Written for two theatres located in German and Welsh mining towns, Missing is distantly inspired by the Grimm’s fairy tale of Hansel and Gretel but more immediately by the question, “What does it mean nowadays to grow up poor in an economically depressed town?”
Way tells the story from the viewpoints of all four characters – the Dad, the Stepmother, Hansel, a withdrawn and alienated teenager, and Grethel, his much younger sister who has a mental disability that leaves her vulnerable to bullies and evil-doers.
When Hansel – like a detective – traces his sister’s disappearance to the horrible truth, he is still hampered by cops who have him pegged as a juvenile delinquent and a father who is rarely sober enough to act. A tragic outcome seems all but certain until Hansel’s daring plan to lure the kidnapper with a suitcase full of money pays off.
As risky in form as it is in content, this piece leaves the assignment of specific lines to the discretion of each producing company and demands a creative use of movement to support and, in places, replace the text.
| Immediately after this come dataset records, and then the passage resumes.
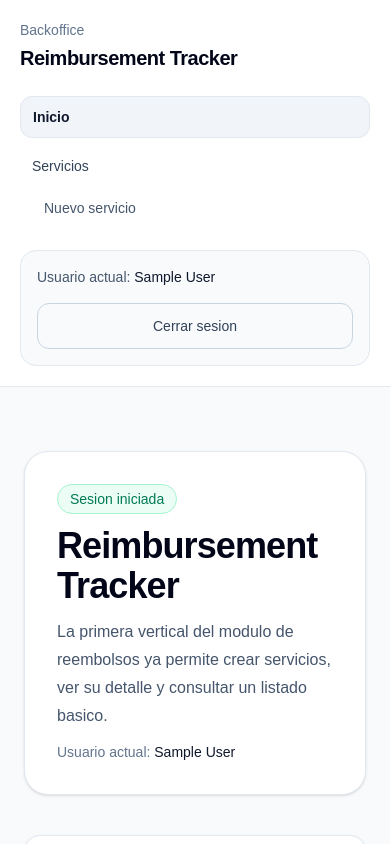
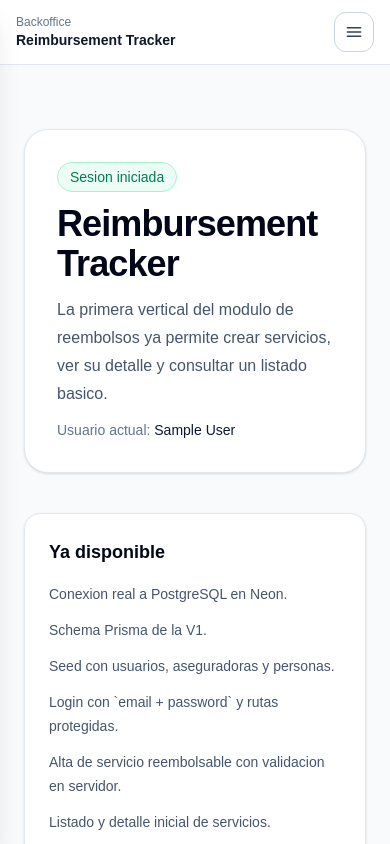
Before and after one commit to driofrio91/reimbursement-tracker, a Next.js app: page / in a window 390 px wide. Shown: the top 844 px of the page. Built offline with nearby package versions, Linux system fonts and the light colour scheme; no server answers; sample sign-in values are in the browser's storage.

Commit message:
fix: apply UI navigation corrections and responsive sidebar improvements

```diff
--- a/src/app/(private)/_components/PrivateSidebar.tsx
+++ b/src/app/(private)/_components/PrivateSidebar.tsx
@@ -1,4 +1,5 @@
 import { signOut } from "@/lib/auth/auth";
+import { PrivateSidebarMobile } from "@/app/(private)/_components/PrivateSidebarMobile";
 import { PrivateSidebarNav } from "@/app/(private)/_components/PrivateSidebarNav";
 
 interface PrivateSidebarProps {
@@ -6,9 +7,17 @@ interface PrivateSidebarProps {
 }
 
 export function PrivateSidebar({ userName }: PrivateSidebarProps) {
+  async function logoutAction() {
+    "use server";
+    await signOut({ redirectTo: "/login" });
+  }
+
   return (
-    <aside className="border-b border-slate-200 bg-white md:min-h-screen md:border-b-0 md:border-r">
-      <div className="flex h-full flex-col gap-6 p-5 md:p-6">
+    <>
+      <PrivateSidebarMobile logoutAction={logoutAction} userName={userName} />
+
+      <aside className="hidden border-r border-slate-200 bg-white md:sticky md:top-0 md:block md:h-screen md:overflow-y-auto">
+        <div className="flex h-full flex-col gap-6 p-6">
           <div>
             <p className="text-sm font-medium text-slate-500">Backoffice</p>
             <p className="mt-1 text-xl font-semibold tracking-tight text-slate-950">Reimbursement Tracker</p>
@@ -21,12 +30,7 @@ export function PrivateSidebar({ userName }: PrivateSidebarProps) {
               Usuario actual: <span className="font-medium text-slate-900">{userName || "Sin nombre"}</span>
             </p>
 
-          <form
-            action={async () => {
-              "use server";
-              await signOut({ redirectTo: "/login" });
-            }}
-          >
+            <form action={logoutAction}>
               <button
                 className="inline-flex w-full items-center justify-center rounded-xl border border-slate-300 px-4 py-3 text-sm font-medium text-slate-700 transition hover:bg-white"
                 type="submit"
@@ -37,5 +41,6 @@ export function PrivateSidebar({ userName }: PrivateSidebarProps) {
           </div>
         </div>
       </aside>
+    </>
   );
 }
--- /dev/null
+++ b/src/app/(private)/_components/PrivateSidebarMobile.tsx
@@ -0,0 +1,129 @@
+"use client";
+
+import { useCallback, useEffect, useRef, useState } from "react";
+
+import { PrivateSidebarNav } from "@/app/(private)/_components/PrivateSidebarNav";
+
+interface PrivateSidebarMobileProps {
+  logoutAction: () => Promise<void>;
+  userName?: string | null;
+}
+
+export function PrivateSidebarMobile({ logoutAction, userName }: PrivateSidebarMobileProps) {
+  const [isOpen, setIsOpen] = useState(false);
+  const toggleButtonRef = useRef<HTMLButtonElement>(null);
+
+  const closeMenu = useCallback(() => {
+    setIsOpen(false);
+    requestAnimationFrame(() => {
+      toggleButtonRef.current?.focus();
+    });
+  }, []);
+
+  useEffect(() => {
+    if (!isOpen) {
+      return;
+    }
+
+    const previousOverflow = document.body.style.overflow;
+    document.body.style.overflow = "hidden";
+
+    return () => {
+      document.body.style.overflow = previousOverflow;
+    };
+  }, [isOpen]);
+
+  useEffect(() => {
+    if (!isOpen) {
+      return;
+    }
+
+    const handleKeyDown = (event: KeyboardEvent) => {
+      if (event.key === "Escape") {
+        closeMenu();
+      }
+    };
+
+    window.addEventListener("keydown", handleKeyDown);
+
+    return () => {
+      window.removeEventListener("keydown", handleKeyDown);
+    };
+  }, [closeMenu, isOpen]);
+
+  return (
+    <div className="md:hidden">
+      <div className="flex items-center justify-between border-b border-slate-200 bg-white px-4 py-3">
+        <div>
+          <p className="text-xs font-medium text-slate-500">Backoffice</p>
+          <p className="text-sm font-semibold text-slate-900">Reimbursement Tracker</p>
+        </div>
+
+        <button
+          aria-controls="private-mobile-menu"
+          aria-expanded={isOpen}
+          className="inline-flex h-10 w-10 items-center justify-center rounded-xl border border-slate-300 text-slate-700"
+          onClick={() => {
+            if (isOpen) {
+              closeMenu();
+              return;
+            }
+
+            setIsOpen(true);
+          }}
+          ref={toggleButtonRef}
+          type="button"
+        >
+          <svg aria-hidden="true" className="h-5 w-5" fill="none" viewBox="0 0 24 24" xmlns="http://www.w3.org/2000/svg">
+            <path d="M4 7h16M4 12h16M4 17h16" stroke="currentColor" strokeLinecap="round" strokeWidth="1.8" />
+          </svg>
+        </button>
+      </div>
+
+      <div
+        className={
+          isOpen
+            ? "pointer-events-auto fixed inset-0 z-40"
+            : "pointer-events-none fixed inset-0 z-40"
+        }
+      >
+        <button
+          aria-label="Cerrar menu"
+          className={
+            isOpen
+              ? "absolute inset-0 bg-slate-900/35 opacity-100 transition-opacity duration-300 ease-out motion-reduce:transition-none"
+              : "absolute inset-0 bg-slate-900/35 opacity-0 transition-opacity duration-300 ease-out motion-reduce:transition-none"
+          }
+          onClick={closeMenu}
+          type="button"
+        />
+
+        <aside
+          className={
+            isOpen
+              ? "relative z-10 flex h-full w-[280px] translate-x-0 transform flex-col gap-6 border-r border-slate-200 bg-white p-5 shadow-xl transition-transform duration-300 ease-out motion-reduce:transition-none"
+              : "relative z-10 flex h-full w-[280px] -translate-x-full transform flex-col gap-6 border-r border-slate-200 bg-white p-5 shadow-xl transition-transform duration-300 ease-out motion-reduce:transition-none"
+          }
+          id="private-mobile-menu"
+        >
+          <PrivateSidebarNav onNavigate={closeMenu} />
+
+          <div className="mt-auto space-y-4 rounded-2xl border border-slate-200 bg-slate-50 p-4">
+            <p className="text-sm text-slate-600">
+              Usuario actual: <span className="font-medium text-slate-900">{userName || "Sin nombre"}</span>
+            </p>
+
+            <form action={logoutAction}>
+              <button
+                className="inline-flex w-full items-center justify-center rounded-xl border border-slate-300 px-4 py-3 text-sm font-medium text-slate-700 transition hover:bg-white"
+                type="submit"
+              >
+                Cerrar sesion
+              </button>
+            </form>
+          </div>
+        </aside>
+      </div>
+    </div>
+  );
+}
--- a/src/app/(private)/_components/PrivateSidebarNav.tsx
+++ b/src/app/(private)/_components/PrivateSidebarNav.tsx
@@ -3,45 +3,83 @@
 import Link from "next/link";
 import { usePathname } from "next/navigation";
 
-export function PrivateSidebarNav() {
+interface PrivateSidebarNavProps {
+  onNavigate?: () => void;
+}
+
+export function PrivateSidebarNav({ onNavigate }: PrivateSidebarNavProps) {
   const pathname = usePathname();
 
   const isHomeActive = pathname === "/";
+  const isServicesExactActive = pathname === "/services";
   const isServicesSectionActive = pathname.startsWith("/services");
   const isNewServiceActive = pathname === "/services/new";
 
   return (
     <nav className="space-y-2">
-      <SidebarLink href="/" isActive={isHomeActive} label="Inicio" />
+      <SidebarLink href="/" state={isHomeActive ? "page" : "idle"} label="Inicio" onNavigate={onNavigate} />
 
       <div className="space-y-1">
-        <SidebarLink href="/services" isActive={isServicesSectionActive} label="Servicios" />
+        <SidebarLink
+          href="/services"
+          state={isServicesExactActive ? "page" : isServicesSectionActive ? "section" : "idle"}
+          label="Servicios"
+          onNavigate={onNavigate}
+        />
 
         <div className="pl-3">
-          <SidebarSubLink href="/services/new" isActive={isNewServiceActive} label="Nuevo servicio" />
+          <SidebarSubLink
+            href="/services/new"
+            isActive={isNewServiceActive}
+            label="Nuevo servicio"
+            onNavigate={onNavigate}
+          />
         </div>
       </div>
     </nav>
   );
 }
 
-function SidebarLink({ href, isActive, label }: { href: string; isActive: boolean; label: string }) {
+function SidebarLink({
+  href,
+  label,
+  onNavigate,
+  state,
+}: {
+  href: string;
+  label: string;
+  onNavigate?: () => void;
+  state: "page" | "section" | "idle";
+}) {
   return (
     <Link
-      aria-current={isActive ? "page" : undefined}
+      aria-current={state === "page" ? "page" : undefined}
       className={
-        isActive
+        state === "page"
           ? "inline-flex w-full items-center rounded-xl border border-slate-200 bg-slate-100 px-3 py-2.5 text-sm font-semibold text-slate-900"
-          : "inline-flex w-full items-center rounded-xl px-3 py-2.5 text-sm font-medium text-slate-700 transition hover:bg-slate-100"
+          : state === "section"
+            ? "inline-flex w-full items-center rounded-xl bg-slate-50 px-3 py-2.5 text-sm font-semibold text-slate-800"
+            : "inline-flex w-full items-center rounded-xl px-3 py-2.5 text-sm font-medium text-slate-700 transition hover:bg-slate-100"
       }
       href={href}
+      onClick={onNavigate}
     >
       {label}
     </Link>
   );
 }
 
-function SidebarSubLink({ href, isActive, label }: { href: string; isActive: boolean; label: string }) {
+function SidebarSubLink({
+  href,
+  isActive,
+  label,
+  onNavigate,
+}: {
+  href: string;
+  isActive: boolean;
+  label: string;
+  onNavigate?: () => void;
+}) {
   return (
     <Link
       aria-current={isActive ? "page" : undefined}
@@ -51,6 +89,7 @@ function SidebarSubLink({ href, isActive, label }: { href: string; isActive: boo
           : "inline-flex w-full items-center rounded-lg px-3 py-2 text-sm font-medium text-slate-600 transition hover:bg-slate-100 hover:text-slate-800"
       }
       href={href}
+      onClick={onNavigate}
     >
       {label}
     </Link>
```
Also changed, not shown: 4 other files (tests, documents, lock files or other folders). Lines whose indentation alone changed are shown as unchanged.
Evocative and eloquent on the page, Missing has proven its effectiveness in production and in 2010 was honored with the highly prestigious German Children’s Theatre Prize.